icon bookmark-bicon bookmarkicon cameraicon checkicon chevron downicon chevron lefticon chevron righticon chevron upicon closeicon v-compressicon downloadicon editicon v-expandicon fbicon fileicon filtericon flag ruicon full chevron downicon full chevron lefticon full chevron righticon full chevron upicon gpicon insicon mailicon moveicon-musicicon mutedicon nomutedicon okicon v-pauseicon v-playicon searchicon shareicon sign inicon sign upicon stepbackicon stepforicon swipe downicon tagicon tagsicon tgicon trashicon twicon vkicon yticon wticon fm
17 Jan, 2020 13:09

Enemy of my enemy is my friend? Greek ‘forces’ ready to deploy to Libya after Turkish troops set out to reinforce Haftar rivals

Enemy of my enemy is my friend? Greek ‘forces’ ready to deploy to Libya after Turkish troops set out to reinforce Haftar rivals

Just days after Turkey vowed “to teach a lesson” to Libya’s strongman General Haftar, Greece – still at odds with Ankara – told him that it could send in some “forces,” tasked with observing a truce and “removal of mercenaries.”

Nikos Dendias, Greece’s Foreign Minister, had “a long conversation” with General Khalifa Haftar, who paid a low-key visit to Athens ahead of a Libya peace conference in Berlin. “We want a ceasefire, the removal of mercenaries and the cancellation of illegal agreements,” Dendias said without elaborating. 
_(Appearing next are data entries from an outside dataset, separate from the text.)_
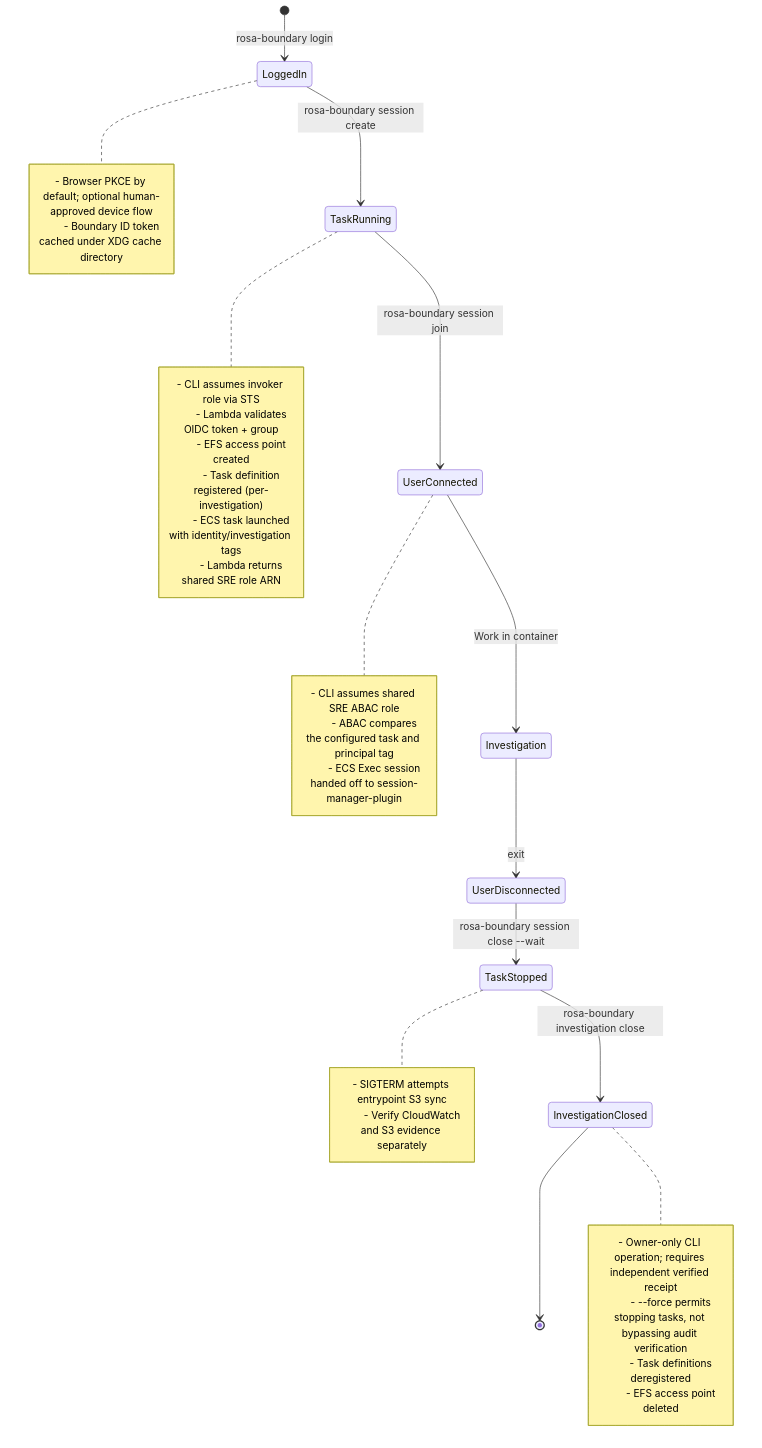
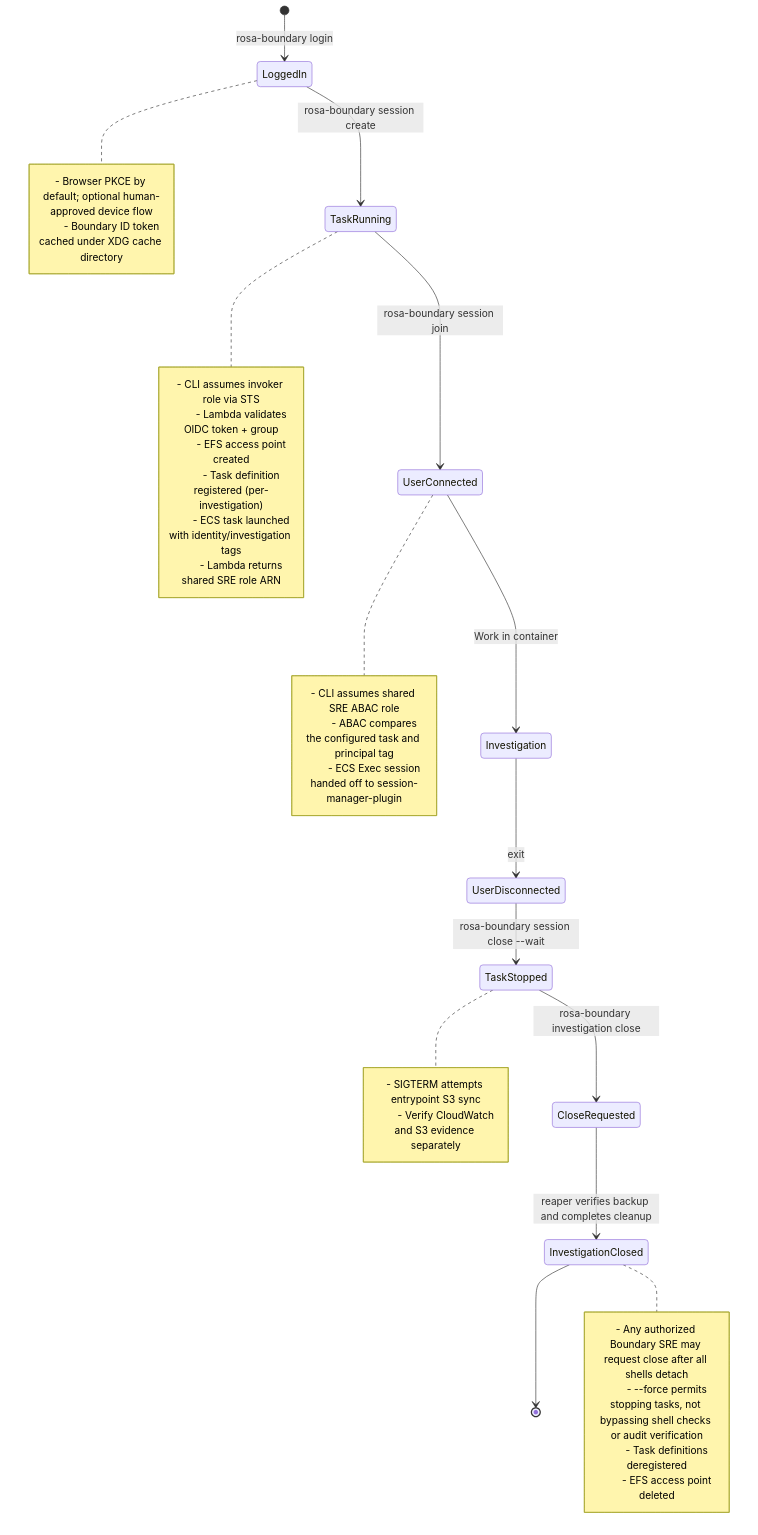
Before and after one commit to openshift-online/rosa-boundary: the diagram in docs/runbooks/investigation-workflow.md, drawn with Mermaid. The commit also changed other lines of this file and 26 other files, not shown here.

Commit message:
ROSAENG-76420: Reject investigation close while an SSM shell is attached

````diff
--- a/docs/runbooks/investigation-workflow.md
+++ b/docs/runbooks/investigation-workflow.md
@@ -15,43 +15,44 @@
 ```mermaid
 stateDiagram-v2
     [*] --> LoggedIn: rosa-boundary login
     LoggedIn --> TaskRunning: rosa-boundary session create
     TaskRunning --> UserConnected: rosa-boundary session join
     UserConnected --> Investigation: Work in container
     Investigation --> UserDisconnected: exit
     UserDisconnected --> TaskStopped: rosa-boundary session close --wait
-    TaskStopped --> InvestigationClosed: rosa-boundary investigation close
+    TaskStopped --> CloseRequested: rosa-boundary investigation close
+    CloseRequested --> InvestigationClosed: reaper verifies backup and completes cleanup
     InvestigationClosed --> [*]
 
     note right of LoggedIn
         - Browser PKCE by default; optional human-approved device flow
         - Boundary ID token cached under XDG cache directory
     end note
 
     note right of TaskRunning
         - CLI assumes invoker role via STS
         - Lambda validates OIDC token + group
         - EFS access point created
         - Task definition registered (per-investigation)
         - ECS task launched with identity/investigation tags
         - Lambda returns shared SRE role ARN
     end note
 
     note right of UserConnected
         - CLI assumes shared SRE ABAC role
         - ABAC compares the configured task and principal tag
         - ECS Exec session handed off to session-manager-plugin
     end note
 
     note right of TaskStopped
         - SIGTERM attempts entrypoint S3 sync
         - Verify CloudWatch and S3 evidence separately
     end note
 
     note right of InvestigationClosed
-        - Owner-only CLI operation; requires independent verified receipt
-        - --force permits stopping tasks, not bypassing audit verification
+        - Any authorized Boundary SRE may request close after all shells detach
+        - --force permits stopping tasks, not bypassing shell checks or audit verification
         - Task definitions deregistered
         - EFS access point deleted
     end note
 ```
````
The chief diplomat told Haftar, who leads the Libyan National Army (LNA), that Greece was ready to help “with [deploying] forces” that would monitor the ceasefire with the rival Tripoli-based Government of National Accord (GNA).

“All of this is a contribution to the future of the Libyan people. We want it to be a modern democratic country,” Dendias proclaimed.

Ankara already sent troops to support the internationally-recognized Tripoli government. Upping the ante, President Recep Tayyip Erdogan has vowed to teach “putschist” Haftar a “lesson” if he doesn’t hold up his offensive against the GNA.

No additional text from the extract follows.